Thomas meets King Gundaphorus, who learns of his carpentry skills and commands him to build a new royal palace, leaving him with a substantial sum of money to complete the task. Thomas, however, gives the money away to the poor and the sick as an manifestation of God's love for them. The king then imprisons both Thomas and his master, declaring that they will be punished with death. The king's brother, Gad, then takes sick and dies. The angels carry him to heaven and show him a gorgeous house, which they explain was built there for Gundaphorus by Thomas. Gad receives permission to return to earth, where he attempts to buy the king's heavenly palace from him. Learning the true value of Thomas' actions, the king releases Thomas from prison and both the king and his brother humble themselves before Thomas, becoming disciples and devoting themselves to the care of the poor. Thomas seals their commitment with a sacrament of holy oil, reciting a liturgical psalm, and invoking the Trinity. In a Gnostic variation, however, he refers to the Holy Spirit as "Compassionate Mother… she that revealeth the hidden mysteries, Mother of the seven houses."

After this, Thomas continues his preaching, teaching all to "abstain from fornication and covetousness and the service of the belly."

3—Thomas and the Great Serpent

On the road, Thomas encounters the dead body of a handsome youth. A huge black serpent (or dragon) emerges from a nearby hole and declares that he has killed the youth out of jealousy over the youth's sexual intercourse with a beautiful young woman with whom the dragon was enamored. The dragon knows that Thomas is Christ's twin brother and identifies himself as "the son to him that sitteth on a throne over all the earth" and also as he who "spake with Eve the things which my father bade me speak unto her." He also takes credit for inspiring Cain to kill Abel and binding the fallen angels in lust toward human women, in order that children might be born who would do his will. He boasts of hardening Pharaoh's heart, causing the Israelites to sin in the wilderness, and moving Judas Iscariot to deliver up Christ.

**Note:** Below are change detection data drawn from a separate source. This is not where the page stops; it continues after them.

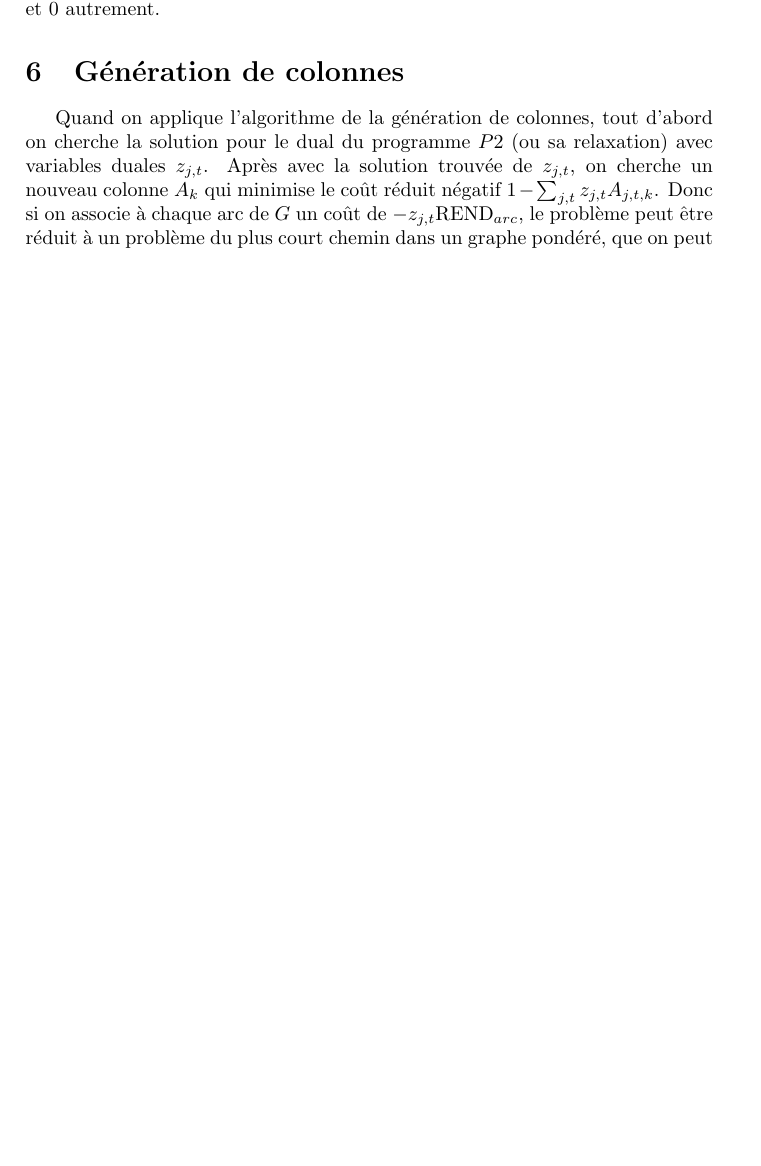
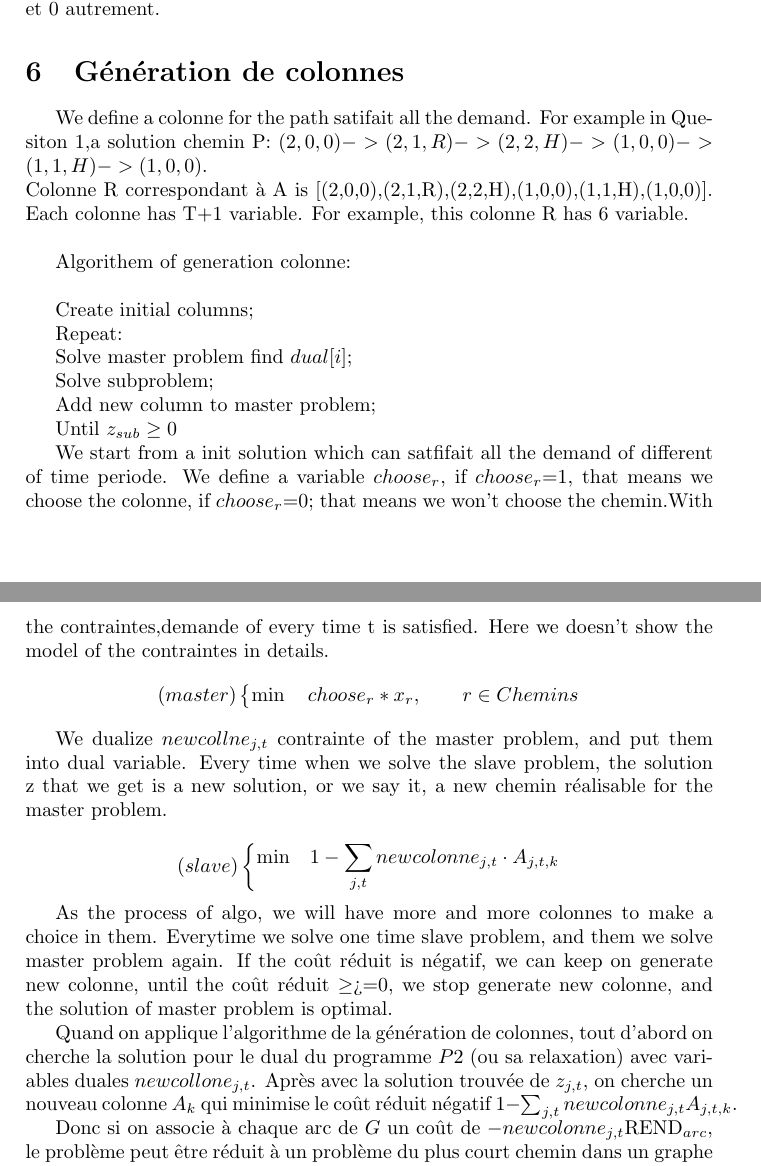
Before and after one commit to ChangminWu/rodd, a LaTeX document (TP7/main.tex): part of page 3 of 3 before the commit and two parts of pages 3 and 4 of 4 after it, the two joined at a grey line, cut so that both start at the same text, the shorter picture padded with empty space. Compiled offline with pdfLaTeX.

Commit message:
修改q5

```diff
--- a/TP7/main.tex
+++ b/TP7/main.tex
@@ -97,6 +97,49 @@ Supposons que les rotations $r$ sont énumérable, et elle est représentée par
 où $r_t$ est la transition de la rotation $r$ au temps $t$, $A_{j,t,r} = \text{REND}_{r_t}$ si $r_t \in Arcs^{-}_{j}$ et $0$ autrement.
 
 \section{Génération de colonnes}
-Quand on applique l'algorithme de la génération de colonnes, tout d'abord on cherche la solution pour le dual du programme $P2$ (ou sa relaxation) avec variables duales $z_{j,t}$. Après avec la solution trouvée de $z_{j,t}$, on cherche un nouveau colonne $A_{k}$ qui minimise le coût réduit négatif $1-\sum_{j,t} z_{j,t} A_{j,t,k}$. Donc si on associe à chaque arc de $G$ un coût de $-z_{j,t}\text{REND}_{arc}$, le problème peut être réduit à un problème du plus court chemin dans un graphe pondéré, que on peut résoudre facilement par l'algorithme de Bellman à chaque itération du processus de génération de colonnes jusqu'à où on ne peut plus trouver un chemin dont le coût réduit est négatif.
+
+We define a colonne for the path satifait all the demand. For example in Quesiton 1,a solution chemin P: $(2,0,0)->(2,1,R)->(2,2,H)->(1,0,0)->(1,1,H)->(1,0,0)$. \\
+Colonne R correspondant à A is [(2,0,0),(2,1,R),(2,2,H),(1,0,0),(1,1,H),(1,0,0)]. Each colonne has T+1 variable. For example, this colonne R has 6 variable.
+\\
+
+		Algorithem of generation colonne:\\
+
+		Create initial columns;
+
+			Repeat:
+
+					 Solve master problem find $dual[i]$;
+
+					 Solve subproblem;
+
+					 Add new column to master problem;
+
+	   		 Until $z_{sub} \geq 0$
+
+We start from a init solution which can satfifait all the demand of different of time periode. We define a variable $choose_r$, if $choose_r$=1, that means we choose the colonne, if $choose_r$=0;
+that means we won't choose the chemin.With the contraintes,demande of every time t is satisfied. Here we doesn't show the model of the contraintes in details.
+\begin{equation*}
+    (master) \left\{
+    \begin{aligned}
+    \min\quad   choose_{r}*x_{r} , \qquad r \in Chemins \\
+  \end{aligned}
+\right.
+\end{equation*}
+
+We dualize $newcollne_{j,t}$ contrainte of the master problem, and put them into dual variable.  Every time when we solve the slave problem, the solution z that we get is a new solution, or we say it, a new chemin réalisable for the master problem.
+
+\begin{equation*}
+    (slave) \left\{
+    \begin{aligned}
+    \min\quad  & 1-\sum_{j,t} newcolonne_{j,t}\cdot A_{j,t,k} \\
+  \end{aligned}
+\right.
+\end{equation*}
+
+As the process of algo, we will have more and more colonnes to make a choice in them. Everytime we solve one time slave problem, and them we solve master problem again. If the coût réduit is négatif, we can keep on generate new colonne, until the coût réduit $\geq$>=0, we stop generate new colonne, and the solution of master problem is optimal.
+
+Quand on applique l'algorithme de la génération de colonnes, tout d'abord on cherche la solution pour le dual du programme $P2$ (ou sa relaxation) avec variables duales $newcollone_{j,t}$. Après avec la solution trouvée de $z_{j,t}$, on cherche un nouveau colonne $A_{k}$ qui minimise le coût réduit négatif $1-\sum_{j,t} newcolonne_{j,t} A_{j,t,k}$.
+
+Donc si on associe à chaque arc de $G$ un coût de $-newcolonne_{j,t}\text{REND}_{arc}$, le problème peut être réduit à un problème du plus court chemin dans un graphe pondéré, que on peut résoudre facilement par l'algorithme de Bellman à chaque itération du processus de génération de colonnes jusqu'à où on ne peut plus trouver un chemin dont le coût réduit est négatif.
 
 \end{document}
```
Also changed, not shown: TP7/main.pdf (added), 5 other files.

Unafraid, Thomas commands the beast to suck out the venom by which he has slain the youth. The young man revives, and the dragon swells up, bursts, and dies. The youth proclaims that he is now free of the lust that caused him to sin with the young woman. He then accompanies Thomas toward the city, and a great multitude of believers join the true faith.

4—Thomas and the talking colt

A three-week old donkey

A young donkey then approaches Thomas and miraculously speaks, addressing him as "Thou Twin of Christ." The colt invites Thomas to mount him and ride into the city. Thomas asks the colt about his origins, and he answers that he descends from the very ass who spoke to the prophet Balaam, and also from the donkey on whom Jesus rode when he entered Jerusalem.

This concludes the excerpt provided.